Already brokers are suggesting that £4m pre-tax is likely for the coming year, on the back of £63m of turnover. That profit level would be worth 5.75p in earnings and could push its dividend up to 1.3p per share.
There are 53,962,868 shares in issue, with the equity having a good professional feel: Sanford DeLand Asset Management hold 19.69%; Livingbridge have 14.57%; River & Mercantile hold 6.80%; Ruffer has 6.02%; Allianz Global hold 5.80%; Soros Fund Management hold 4.31%; and Unicorn Asset Management have 3.01%.
There are also a couple of large private holders – Adrian Williams with 6.78% and John Mullen with 3.85%. The latter may well be a Canadian lawyer and litigator whose business has a working relationship with Driver.
In total that means circa 71% of the equity is firm. One of those institutional holders, Allianz, actually used the market fall to increase its stake and I have to agree with that sentiment.

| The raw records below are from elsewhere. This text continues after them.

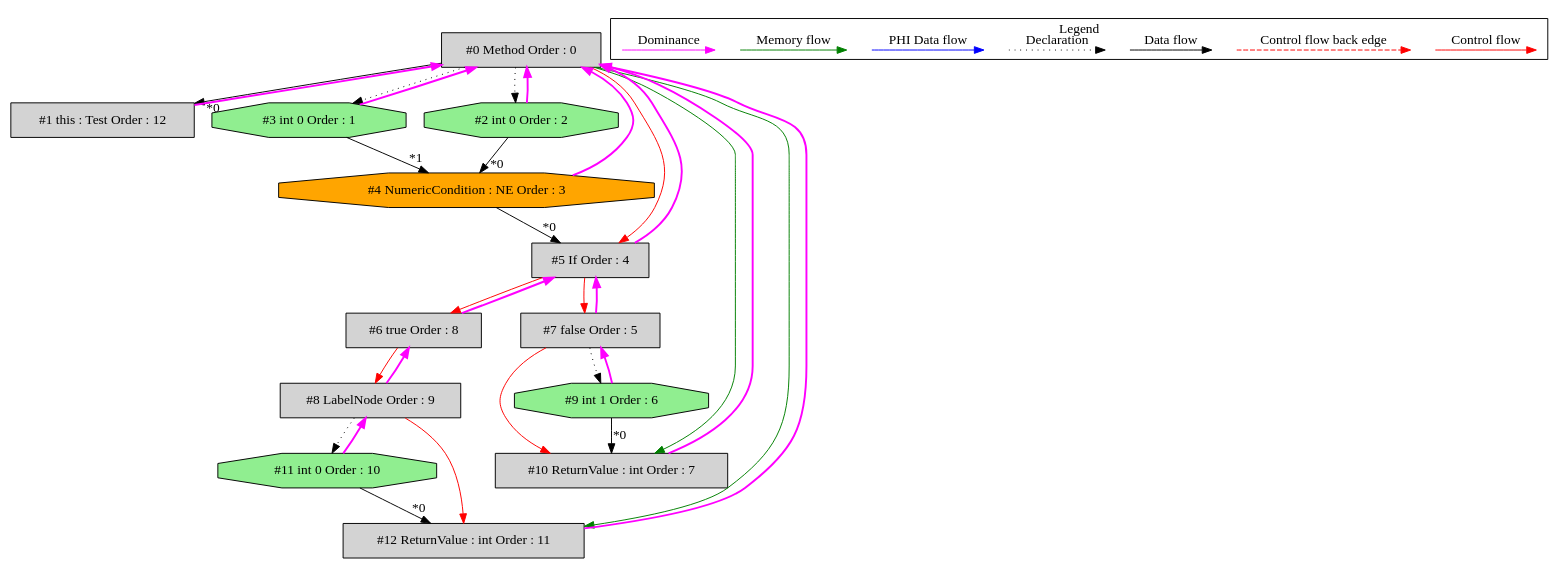
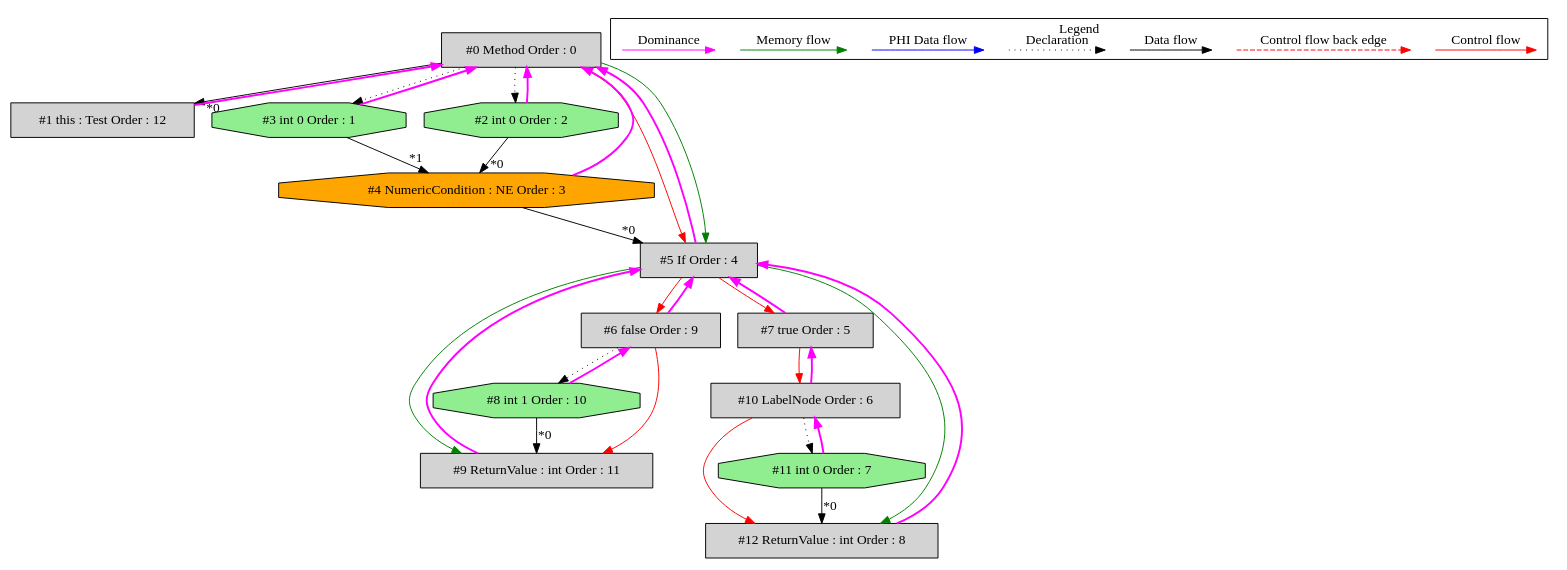
One commit to mirkosertic/MetaIR changed the diagram in de.mirkosertic.metair.ir.OpcodeIFICMPNETest/test_IF_ICMPNE/ir_dominatortree.dot. Above: the diagram before and after it, drawn with Graphviz. The commit also changed 1685 other files, not shown here.

```diff
--- a/de.mirkosertic.metair.ir.OpcodeIFICMPNETest/test_IF_ICMPNE/ir_dominatortree.dot
+++ b/de.mirkosertic.metair.ir.OpcodeIFICMPNETest/test_IF_ICMPNE/ir_dominatortree.dot
@@ -1,75 +1,76 @@
 digraph debugoutput {
  ordering="in";
  node0[label="#0 Method Order : 0",shape=box, fillcolor=lightgrey, style=filled];
  node1[label="#1 this : Test Order : 12",shape=box, fillcolor=lightgrey, style=filled];
  node1 -> node0[dir="forward" color="fuchsia" penwidth="2"];
  node0 -> node1[headlabel="*0", labeldistance=2];
  node2[label="#2 int 0 Order : 2",shape=octagon, fillcolor=lightgreen, style=filled];
  node2 -> node0[dir="forward" color="fuchsia" penwidth="2"];
  node0 -> node2[style=dotted];
  node3[label="#3 int 0 Order : 1",shape=octagon, fillcolor=lightgreen, style=filled];
  node3 -> node0[dir="forward" color="fuchsia" penwidth="2"];
  node0 -> node3[style=dotted];
  node4[label="#4 NumericCondition : NE Order : 3",shape=octagon, fillcolor=orange, style=filled];
  node4 -> node0[dir="forward" color="fuchsia" penwidth="2"];
  node2 -> node4[headlabel="*0", labeldistance=2];
  node3 -> node4[headlabel="*1", labeldistance=2];
  node5[label="#5 If Order : 4",shape=box, fillcolor=lightgrey, style=filled];
  node5 -> node0[dir="forward" color="fuchsia" penwidth="2"];
  node4 -> node5[headlabel="*0", labeldistance=2];
  node0 -> node5[labeldistance=2, color=red, fontcolor=red];
- node6[label="#6 true Order : 8",shape=box, fillcolor=lightgrey, style=filled];
+ node0 -> node5[labeldistance=2, color=green, constraint=false];
+ node6[label="#6 false Order : 9",shape=box, fillcolor=lightgrey, style=filled];
  node6 -> node5[dir="forward" color="fuchsia" penwidth="2"];
  node5 -> node6[labeldistance=2, color=red, fontcolor=red];
- node7[label="#7 false Order : 5",shape=box, fillcolor=lightgrey, style=filled];
+ node7[label="#7 true Order : 5",shape=box, fillcolor=lightgrey, style=filled];
  node7 -> node5[dir="forward" color="fuchsia" penwidth="2"];
  node5 -> node7[labeldistance=2, color=red, fontcolor=red];
- node8[label="#8 LabelNode Order : 9",shape=box, fillcolor=lightgrey, style=filled];
+ node8[label="#8 int 1 Order : 10",shape=octagon, fillcolor=lightgreen, style=filled];
  node8 -> node6[dir="forward" color="fuchsia" penwidth="2"];
- node6 -> node8[labeldistance=2, color=red, fontcolor=red];
- node9[label="#9 int 1 Order : 6",shape=octagon, fillcolor=lightgreen, style=filled];
- node9 -> node7[dir="forward" color="fuchsia" penwidth="2"];
- node7 -> node9[style=dotted];
- node10[label="#10 ReturnValue : int Order : 7",shape=box, fillcolor=lightgrey, style=filled];
- node10 -> node0[dir="forward" color="fuchsia" penwidth="2"];
- node9 -> node10[headlabel="*0", labeldistance=2];
+ node6 -> node8[style=dotted];
+ node9[label="#9 ReturnValue : int Order : 11",shape=box, fillcolor=lightgrey, style=filled];
+ node9 -> node5[dir="forward" color="fuchsia" penwidth="2"];
+ node8 -> node9[headlabel="*0", labeldistance=2];
+ node6 -> node9[labeldistance=2, color=red, fontcolor=red];
+ node5 -> node9[labeldistance=2, color=green, constraint=false];
+ node10[label="#10 LabelNode Order : 6",shape=box, fillcolor=lightgrey, style=filled];
+ node10 -> node7[dir="forward" color="fuchsia" penwidth="2"];
  node7 -> node10[labeldistance=2, color=red, fontcolor=red];
- node0 -> node10[labeldistance=2, color=green, constraint=false];
- node11[label="#11 int 0 Order : 10",shape=octagon, fillcolor=lightgreen, style=filled];
- node11 -> node8[dir="forward" color="fuchsia" penwidth="2"];
- node8 -> node11[style=dotted];
- node12[label="#12 ReturnValue : int Order : 11",shape=box, fillcolor=lightgrey, style=filled];
- node12 -> node0[dir="forward" color="fuchsia" penwidth="2"];
+ node11[label="#11 int 0 Order : 7",shape=octagon, fillcolor=lightgreen, style=filled];
+ node11 -> node10[dir="forward" color="fuchsia" penwidth="2"];
+ node10 -> node11[style=dotted];
+ node12[label="#12 ReturnValue : int Order : 8",shape=box, fillcolor=lightgrey, style=filled];
+ node12 -> node5[dir="forward" color="fuchsia" penwidth="2"];
  node11 -> node12[headlabel="*0", labeldistance=2];
- node8 -> node12[labeldistance=2, color=red, fontcolor=red];
- node0 -> node12[labeldistance=2, color=green, constraint=false];
+ node10 -> node12[labeldistance=2, color=red, fontcolor=red];
+ node5 -> node12[labeldistance=2, color=green, constraint=false];
  subgraph cluster_000 {
   label = "Legend";
   node [shape=point]
   {
    rank=same;
    c0 [style = invis];
    c1 [style = invis];
    c2 [style = invis];
    c3 [style = invis];
    d0 [style = invis];
    d1 [style = invis];
    d2 [style = invis];
    d3 [style = invis];
    d4 [style = invis];
    d5 [style = invis];
    d6 [style = invis];
    d7 [style = invis];
    d8 [style = invis];
    d9 [style = invis];
   }
   c0 -> c1 [label="Control flow", style=solid, color=red]
   c2 -> c3 [label="Control flow back edge", style=dashed, color=red]
   d0 -> d1 [label="Data flow"]
   d2 -> d3 [label="Declaration", style=dotted]
   d4 -> d5 [label="PHI Data flow", color=blue]
   d6 -> d7 [label="Memory flow", color=green]
   d8 -> d9 [label="Dominance", color=fuchsia, style=solid]
  }
 
 }
```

This is a very well organised group, with a global footprint. It is more than able to cope with any business conversion hassle in one geographic area by pushing hard in its other regions of operation.
The first-half results should be announced in about six weeks, when I would hope that a bullish report will help to get the shares bouncing back up from the current 59p to reach the 85p level at which they were trading last October/November.
To attain those peaks again may take some time but, trading at 11.8 times current year price earnings and just 10.2 times next years earnings, this would not be an expensive hold whilst the business bounces back.